Articles | Volume 19, issue 17
Biogeosciences, 19, 4129–4146, 2022
https://doi.org/10.5194/bg-19-4129-2022
Biogeosciences, 19, 4129–4146, 2022
https://doi.org/10.5194/bg-19-4129-2022
Research article
06 Sep 2022
Research article | 06 Sep 2022

Accounting for non-rainfall moisture and temperature improves litter decay model performance in a fog-dominated dryland system

J. Robert Logan et al.

Download

Interactive discussion

Status: closed

Comment types: AC – author | RC – referee | CC – community | EC – editor | CEC – chief editor | : Report abuse
  • RC1: 'Comment on bg-2022-16', Anonymous Referee #1, 24 Mar 2022
    • AC2: 'Reply on RC1', J. Robert Logan, 23 Apr 2022
  • RC2: 'Comment on bg-2022-16', Anonymous Referee #2, 31 Mar 2022
    • AC1: 'Reply on RC2', J. Robert Logan, 23 Apr 2022

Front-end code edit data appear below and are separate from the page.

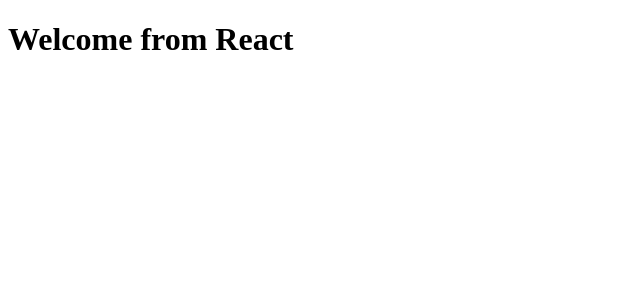
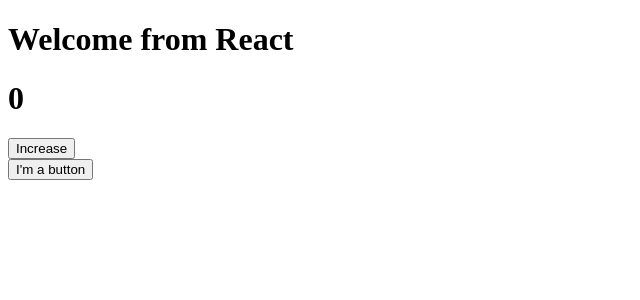
Before and after one commit to cynthia-stac/react-course, a React (Vite) app: page / in a window 1280 px wide. Shown: the top 300 px of the page, without its empty margins (0-640 px from the left). Built offline with nearby package versions, Linux system fonts and the light colour scheme.

Commit message:
Add a button on the window

```diff
--- a/src/App.jsx
+++ b/src/App.jsx
@@ -1,3 +1,28 @@
+import { useState } from "react";
+
 export default function App() {
-  return <h1>Welcome from React</h1>
+  return (
+    <div>
+      <h1>Welcome from React</h1>
+      <Counter />
+      <MyButton />
+    </div>
+  );
 }
+
+export function MyButton() {
+  return (
+    <button>I'm a button</button>
+  );
+}
+
+export function Counter() {
+  const [count, setCount] = useState(0);
+
+  return (
+    <div>
+      <h1>{count}</h1>
+      <button onClick={() => setCount(count + 1)}>Increase</button>
+    </div>
+  );
+}
```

Peer review completion

AR: Author's response | RR: Referee report | ED: Editor decision
ED: Publish subject to minor revisions (review by editor) (09 May 2022) by Akihiko Ito
AR by J. Robert Logan on behalf of the Authors (06 Jun 2022)  Author's response    Author's tracked changes    Manuscript
ED: Publish as is (09 Jun 2022) by Akihiko Ito
Download
Short summary
Understanding how plants decompose is important for understanding where the atmospheric CO2 they absorb ends up after they die. In forests, decomposition is controlled by rain but not in deserts. We performed a 2.5-year study in one of the driest places on earth (the Namib desert in southern Africa) and found that fog and dew, not rainfall, closely controlled how quickly plants decompose. We also created a model to help predict decomposition in drylands with lots of fog and/or dew.
Altmetrics
Final-revised paper
Preprint